Behold The Ford Mondeo
Moderator
Must admit I don't know anyone who works in this sort of fashion either. It seems like a very much older mindset of working.

I've only ever had a mechanical drive fail on me and I've only known of one SSD failure that I've owned (Passed to my Dad, the notoriously bad Kingston V300 IIRC).

Modern day SSDs, when considerately chosen, should never fail on you..... even hammering them. For it to happen is ridiculously unlucky so for it to happen multiple times to the same user suggests a common denominator to me. It's either the quality of the disk or some sort of wrongful manipulation of their usage (you aren't defragging or something are you?).

For a very important mobile system I would likely consider the following appropriately excessive:

Primary drive - 500Gb M2, Intel 670 or Firecuda 530
Secondary Drive - Preferably M2 but SSD if not available. 1TB Intel 670 or Firecuda 530 (Or Samsung 860/870 if opting for an SSD)
Backup Drive - Depends on slots/space but a conventional drive is never a bad choice. In a laptop this would be failure point no.1 so I would tend to only store local files that I had a plentiful backup of.
External Drive - SSD, preferably M2 but something like the Samsung 870 would be a fine alternative. I wouldn't have a portable external drive that wasn't an SSD now. Mechanical drives are too fragile IMO.
Cloud Backup - A subscription service to real-time cloud access that automatically kept a backup of everything important to me. This is my "Raid" setup.
USB Image Pen - A pen drive with a windows installation in case the worst happens. I would keep images of my setup on both the "Backup Drive" internally and the "External drive". If space allowed I would happily have it on the Secondary drive also, so that the actual re-imaging process would take less time.

The above is an extreme solution to a problem that has never really existed for me. But when the utilisation of the system is paramount on the move it covers everything you could need and would ensure that you only ever lost, at most, a days worth of data/work.
 

phenriot

Member
Thanks Scott

The one and only thing to think about is how to keep the system running when the primary system drive fails, you have only one computer, and it's Saturday evening in Switzerland (i.e. all shops are closed until Monday).

I'd need to at least software-mirror my system disk (including recovery partition, EFI partition and OS), so I'd require a laptop with at least 3 internal drives.
I can't find a laptop with 3 internal drives and RTX 3070 in the current PCSpecialist offering.

Cloud backup is not possible since my internet connections are often not fast enough.

Modern day SSDs, when considerately chosen, should never fail on you..... even hammering them. For it to happen is ridiculously unlucky so for it to happen multiple times to the same user suggests a common denominator to me. It's either the quality of the disk or some sort of wrongful manipulation of their usage (you aren't defragging or something are you?).

no, I haven't been doing anything special with the disks. They remained in the same system until they failed. No, I don't defrag SSD.
Yes, as I use RAID-1, I have a tendency to buy cheap disks.
I think 2 cheap disks in RAID-1 are safer than one expensive disk, for the above mentioned reasons.
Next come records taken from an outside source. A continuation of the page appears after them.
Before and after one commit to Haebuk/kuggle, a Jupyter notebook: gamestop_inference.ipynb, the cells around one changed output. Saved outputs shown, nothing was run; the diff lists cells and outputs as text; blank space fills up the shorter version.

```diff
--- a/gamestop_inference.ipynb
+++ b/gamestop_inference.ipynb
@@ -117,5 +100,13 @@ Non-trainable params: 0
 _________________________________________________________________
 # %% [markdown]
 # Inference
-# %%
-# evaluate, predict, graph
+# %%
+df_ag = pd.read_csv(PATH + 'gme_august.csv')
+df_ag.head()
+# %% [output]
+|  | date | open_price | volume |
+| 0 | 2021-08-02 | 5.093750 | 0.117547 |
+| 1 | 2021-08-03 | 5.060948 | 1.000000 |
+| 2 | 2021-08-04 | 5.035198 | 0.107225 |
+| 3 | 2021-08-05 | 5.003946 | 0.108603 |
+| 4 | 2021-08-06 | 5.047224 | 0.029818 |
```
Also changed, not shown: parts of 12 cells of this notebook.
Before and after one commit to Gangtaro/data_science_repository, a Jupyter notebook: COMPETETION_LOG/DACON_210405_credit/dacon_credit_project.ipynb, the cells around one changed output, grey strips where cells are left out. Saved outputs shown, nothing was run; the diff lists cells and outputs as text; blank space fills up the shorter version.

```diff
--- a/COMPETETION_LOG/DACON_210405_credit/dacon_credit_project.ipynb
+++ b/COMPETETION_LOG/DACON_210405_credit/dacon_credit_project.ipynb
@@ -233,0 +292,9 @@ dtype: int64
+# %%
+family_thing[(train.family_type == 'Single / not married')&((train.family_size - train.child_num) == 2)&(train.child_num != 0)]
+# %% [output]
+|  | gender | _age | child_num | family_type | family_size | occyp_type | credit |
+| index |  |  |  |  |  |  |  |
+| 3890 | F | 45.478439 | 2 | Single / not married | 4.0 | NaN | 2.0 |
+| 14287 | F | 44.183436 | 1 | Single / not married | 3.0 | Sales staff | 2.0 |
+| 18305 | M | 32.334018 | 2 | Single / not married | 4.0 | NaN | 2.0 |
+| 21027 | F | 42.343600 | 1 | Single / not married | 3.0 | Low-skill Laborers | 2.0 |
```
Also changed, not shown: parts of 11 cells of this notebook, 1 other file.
I also still have an old OYEN Digital Datatale PAIR 2-Bay FireWire RAID System next to me which contains 2 Toshiba 5200rpm drives boasting 3420d 3h power-on hours and 359’278 Load/Unload Cycle Count. One of these drives failed at some moment, all I had to do was to replace it.

I do not understand why RAID seems to disappear from the landscape, as a failed disk is a nightmare of growing proportions, as disks and data keep growing exponentially in size.
 

phenriot

Member
also, regarding backup - what solution do you use ?

I would like to backup my whole system disk automatically before system shutdown (including recovery, EFI and OS), i.e. when I tell the system to shutdown, it asks me if it should perform a backup and then does the backup before shutting itself down.
Also, I would like the system to have an automated housekeeping function that will automatically delete old backups.
Is there any software you would recommend?
 

Scott

Behold The Ford Mondeo
Moderator
I do understand but I wouldn't go to the ends of the earth to prepare for something that's only made more possible by a poor choice of hardware. Planning for unlikely scenarios and compounding it with poor hardware choices is effectively planning for failure.

Choose good hardware with unlikely chances of failure. Cover any potential hardware losses with backup & recovery options. Spend £50 on a spare drive to keep boxed and with you at all times, follow the above and you're done.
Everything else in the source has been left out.